Trump is also un­happy about In­dia’s $5bn (£3.8bn) deal to pur­chase Rus­sian de­fence sys­tems over an Amer­i­can al­ter­na­tive.

“There is lots of fear about what Trump might do about the Rus­sian anti-mis­sile S-400 sys­tem,” ex­plains Chau­lia. “Trump has been say­ing for months that he would im­pose sanc­tions if we bought the S-400. We’re on the chop­ping block; it’s a sanc­tions Damo­cles’ sword hang­ing over our necks.”

An­other is­sue could be changes to US im­mi­gra­tion rules re­cently ad­vanced by Trump. “In­dia has been send­ing a lot of its bright­est peo­ple to study and work in the US,” says Dehn.

“So the Trump im­mi­gra­tion poli­cies will harm the abil­ity of In­dian cit­i­zens to live and work there.”

Cor­nell said visa re­stric­tions could cre­ate is­sues for In­dian busi­nesses op­er­at­ing in the US. “It makes it harder for In­di­ans to put their peo­ple on the ground in the US,” he says.

Ul­ti­mately, there are sig­nif­i­cant geopo­lit­i­cal con­cerns that may dis­cour­age the US from bat­tling In­dia on trade.

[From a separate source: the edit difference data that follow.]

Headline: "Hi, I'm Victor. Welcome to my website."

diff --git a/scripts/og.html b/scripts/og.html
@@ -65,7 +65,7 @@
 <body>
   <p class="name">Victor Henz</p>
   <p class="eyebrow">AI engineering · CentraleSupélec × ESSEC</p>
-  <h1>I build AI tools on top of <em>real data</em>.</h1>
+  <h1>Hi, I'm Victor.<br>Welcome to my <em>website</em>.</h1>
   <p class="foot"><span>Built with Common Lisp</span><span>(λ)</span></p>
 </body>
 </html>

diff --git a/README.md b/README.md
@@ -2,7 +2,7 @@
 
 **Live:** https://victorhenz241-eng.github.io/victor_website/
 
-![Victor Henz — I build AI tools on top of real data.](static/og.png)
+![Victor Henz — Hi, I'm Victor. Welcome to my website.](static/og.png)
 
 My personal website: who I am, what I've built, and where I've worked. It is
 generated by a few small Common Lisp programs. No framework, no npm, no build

China’s “Belt and Road” ini­tia­tive to spread its in­flu­ence through­out Asia, Africa and east­ern Europe may be chal­leng­ing Amer­ica to make its own friends in the re­gion.

Dehn ex­plains that although Ja­pan, like China, has a large trade sur­plus with the US, it is un­likely to be a tar­get of Trump’s tar­iffs. Ja­pan had a sur­plus of $63bn in 2017, the fifth-largest with the US and far less than China’s $350bn fig­ure. “Is Trump go­ing to sac­ri­fice the US’S last ally in the pa­cific for a bit of pro­tec­tion­ism?” he says. Cor­nell says this rea­son­ing would make the US seek to keep In­dia on side. “It will help In­dia ne­go­ti­ate with the US,” he says. Trump’s fo­cus on China may also help to take the heat off In­dia, whose trade sur­plus with the US stood at $24bn in 2017.

So far, Trump has put tar­iffs on $250bn of Chi­nese im­ports.

“Trump’s main fo­cus is on China right now. Even with the Mex­ico and Canada agree­ment he has a clause that says if any­one has a trade agree­ment with China then you have to re­tal­i­ate within the new Nafta agree­ment,” says Devashish Mi­tra, an eco­nomics pro­fes­sor and global af­fairs spe­cial­ist at the Max­well School of Cit­i­zen­ship and Pub­lic Af­fairs at Syr­ca­cuse Univer­sity, New York.

Mi­tra says Trump’s po­lit­i­cal de­sire to demon­strate wins may lead him to hold off from at­tack­ing In­dia un­til the trade war with China is “won”.

“If Trump just wants a tiny win to show his elec­toral base that’s dif­fer­ent – as an econ­o­mist I can’t un­der­stand it but I get the pol­i­tics,” he says.

If an es­ca­la­tion of hos­til­i­ties can­not be avoided, it is likely to shake mar­kets less than the Us-china bat­tle has done, due to the rel­a­tively low value of trade be­tween In­dia and the US.

“In­dia is sim­i­lar to the US in that it’s navel-gaz­ing. You go to the Mid­west and you show them a map of the world and they can’t point out Ger­many.

“In­dia is more in­formed about the rest of the world – but it’s an enor­mous coun­try with a long his­tory of in­ward­look­ing, state-led, self-re­liant poli­cies that were brought in by Nehru af­ter in­de­pen­dence. Modi is only just start­ing to dis­man­tle that. It’s ba­si­cally a do­mes­tic econ­omy with a bit of trad­ing on the edge.”

How­ever, even if there are ways out of a trade war, in­vestors are still keep­ing an eye on what Trump says.

“Peo­ple are wor­ried – who isn’t wor­ried about Trump’s rhetoric? In­dia is no dif­fer­ent,” says Cor­nell.

‘If tar­iff con­flict is re­solved peace­fully, other as­pects of the trad­ing re­la­tion­ship be­tween the US and In­dia could cause prob­lems’

Harley-david­son mo­tor­cy­cle own­ers take part in a bike rally in Ban­ga­lore; Don­ald Trump and prime min­is­ter Modi, be­low

Newspapers in English

Newspapers from UK

© PressReader. All rights reserved.